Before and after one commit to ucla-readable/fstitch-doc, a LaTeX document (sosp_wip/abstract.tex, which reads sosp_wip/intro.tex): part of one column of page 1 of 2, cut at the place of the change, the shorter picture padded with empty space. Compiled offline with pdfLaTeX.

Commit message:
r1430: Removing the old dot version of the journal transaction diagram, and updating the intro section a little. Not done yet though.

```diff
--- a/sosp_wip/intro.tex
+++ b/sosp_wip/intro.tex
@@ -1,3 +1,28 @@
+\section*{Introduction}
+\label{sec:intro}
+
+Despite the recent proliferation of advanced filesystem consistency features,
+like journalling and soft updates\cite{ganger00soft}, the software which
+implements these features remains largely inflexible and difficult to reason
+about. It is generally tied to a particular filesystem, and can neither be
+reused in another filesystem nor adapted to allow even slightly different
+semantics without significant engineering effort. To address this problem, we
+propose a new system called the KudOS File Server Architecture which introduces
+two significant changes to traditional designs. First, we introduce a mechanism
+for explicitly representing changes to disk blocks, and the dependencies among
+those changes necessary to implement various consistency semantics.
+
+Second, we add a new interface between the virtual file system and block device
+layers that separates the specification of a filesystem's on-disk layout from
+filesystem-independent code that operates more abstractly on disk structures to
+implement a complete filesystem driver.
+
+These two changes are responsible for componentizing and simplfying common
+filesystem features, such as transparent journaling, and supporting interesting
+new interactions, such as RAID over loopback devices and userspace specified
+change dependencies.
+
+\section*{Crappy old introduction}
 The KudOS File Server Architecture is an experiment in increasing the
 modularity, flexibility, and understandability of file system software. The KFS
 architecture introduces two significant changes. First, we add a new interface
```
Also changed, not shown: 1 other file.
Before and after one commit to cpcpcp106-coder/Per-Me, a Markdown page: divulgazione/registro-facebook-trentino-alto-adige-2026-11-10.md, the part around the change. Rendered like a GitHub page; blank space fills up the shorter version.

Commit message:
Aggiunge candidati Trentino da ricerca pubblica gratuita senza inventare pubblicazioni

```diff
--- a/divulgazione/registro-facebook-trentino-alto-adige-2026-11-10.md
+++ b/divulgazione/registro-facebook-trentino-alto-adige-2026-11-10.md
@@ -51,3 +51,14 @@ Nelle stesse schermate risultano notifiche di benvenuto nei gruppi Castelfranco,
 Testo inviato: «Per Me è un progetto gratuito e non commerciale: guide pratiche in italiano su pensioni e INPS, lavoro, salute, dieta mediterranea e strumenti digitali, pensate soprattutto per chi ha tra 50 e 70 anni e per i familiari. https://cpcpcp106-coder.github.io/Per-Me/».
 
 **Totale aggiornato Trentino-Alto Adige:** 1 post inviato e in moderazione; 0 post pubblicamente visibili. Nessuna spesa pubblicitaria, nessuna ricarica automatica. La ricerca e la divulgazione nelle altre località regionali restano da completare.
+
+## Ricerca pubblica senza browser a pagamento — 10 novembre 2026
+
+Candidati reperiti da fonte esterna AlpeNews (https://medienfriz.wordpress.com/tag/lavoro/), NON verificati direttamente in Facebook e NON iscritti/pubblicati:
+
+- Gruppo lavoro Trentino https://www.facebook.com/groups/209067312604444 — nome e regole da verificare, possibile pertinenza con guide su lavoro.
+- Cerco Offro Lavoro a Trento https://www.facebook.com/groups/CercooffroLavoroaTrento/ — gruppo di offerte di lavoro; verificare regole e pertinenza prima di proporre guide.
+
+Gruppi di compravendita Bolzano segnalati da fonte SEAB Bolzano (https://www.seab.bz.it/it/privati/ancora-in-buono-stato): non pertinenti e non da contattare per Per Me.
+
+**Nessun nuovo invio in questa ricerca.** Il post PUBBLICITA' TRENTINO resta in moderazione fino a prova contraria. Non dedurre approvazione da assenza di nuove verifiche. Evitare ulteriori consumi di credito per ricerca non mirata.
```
☆ ☆ ☆
Leaving nothing out, print each line above exactly.

Before and after one commit to ucla-readable/fstitch-doc, a LaTeX document (sosp_wip/abstract.tex, which reads sosp_wip/intro.tex): part of one column of page 1 of 2, cut at the place of the change, the shorter picture padded with empty space. Compiled offline with pdfLaTeX.

Commit message:
r1430: Removing the old dot version of the journal transaction diagram, and updating the intro section a little. Not done yet though.

```diff
--- a/sosp_wip/intro.tex
+++ b/sosp_wip/intro.tex
@@ -1,3 +1,28 @@
+\section*{Introduction}
+\label{sec:intro}
+
+Despite the recent proliferation of advanced filesystem consistency features,
+like journalling and soft updates\cite{ganger00soft}, the software which
+implements these features remains largely inflexible and difficult to reason
+about. It is generally tied to a particular filesystem, and can neither be
+reused in another filesystem nor adapted to allow even slightly different
+semantics without significant engineering effort. To address this problem, we
+propose a new system called the KudOS File Server Architecture which introduces
+two significant changes to traditional designs. First, we introduce a mechanism
+for explicitly representing changes to disk blocks, and the dependencies among
+those changes necessary to implement various consistency semantics.
+
+Second, we add a new interface between the virtual file system and block device
+layers that separates the specification of a filesystem's on-disk layout from
+filesystem-independent code that operates more abstractly on disk structures to
+implement a complete filesystem driver.
+
+These two changes are responsible for componentizing and simplfying common
+filesystem features, such as transparent journaling, and supporting interesting
+new interactions, such as RAID over loopback devices and userspace specified
+change dependencies.
+
+\section*{Crappy old introduction}
 The KudOS File Server Architecture is an experiment in increasing the
 modularity, flexibility, and understandability of file system software. The KFS
 architecture introduces two significant changes. First, we add a new interface
```
Also changed, not shown: 1 other file.
Before and after one commit to cpcpcp106-coder/Per-Me, a Markdown page: divulgazione/registro-facebook-trentino-alto-adige-2026-11-10.md, the part around the change. Rendered like a GitHub page; blank space fills up the shorter version.

Commit message:
Aggiunge candidati Trentino da ricerca pubblica gratuita senza inventare pubblicazioni

```diff
--- a/divulgazione/registro-facebook-trentino-alto-adige-2026-11-10.md
+++ b/divulgazione/registro-facebook-trentino-alto-adige-2026-11-10.md
@@ -51,3 +51,14 @@ Nelle stesse schermate risultano notifiche di benvenuto nei gruppi Castelfranco,
 Testo inviato: «Per Me è un progetto gratuito e non commerciale: guide pratiche in italiano su pensioni e INPS, lavoro, salute, dieta mediterranea e strumenti digitali, pensate soprattutto per chi ha tra 50 e 70 anni e per i familiari. https://cpcpcp106-coder.github.io/Per-Me/».
 
 **Totale aggiornato Trentino-Alto Adige:** 1 post inviato e in moderazione; 0 post pubblicamente visibili. Nessuna spesa pubblicitaria, nessuna ricarica automatica. La ricerca e la divulgazione nelle altre località regionali restano da completare.
+
+## Ricerca pubblica senza browser a pagamento — 10 novembre 2026
+
+Candidati reperiti da fonte esterna AlpeNews (https://medienfriz.wordpress.com/tag/lavoro/), NON verificati direttamente in Facebook e NON iscritti/pubblicati:
+
+- Gruppo lavoro Trentino https://www.facebook.com/groups/209067312604444 — nome e regole da verificare, possibile pertinenza con guide su lavoro.
+- Cerco Offro Lavoro a Trento https://www.facebook.com/groups/CercooffroLavoroaTrento/ — gruppo di offerte di lavoro; verificare regole e pertinenza prima di proporre guide.
+
+Gruppi di compravendita Bolzano segnalati da fonte SEAB Bolzano (https://www.seab.bz.it/it/privati/ancora-in-buono-stato): non pertinenti e non da contattare per Per Me.
+
+**Nessun nuovo invio in questa ricerca.** Il post PUBBLICITA' TRENTINO resta in moderazione fino a prova contraria. Non dedurre approvazione da assenza di nuove verifiche. Evitare ulteriori consumi di credito per ricerca non mirata.
```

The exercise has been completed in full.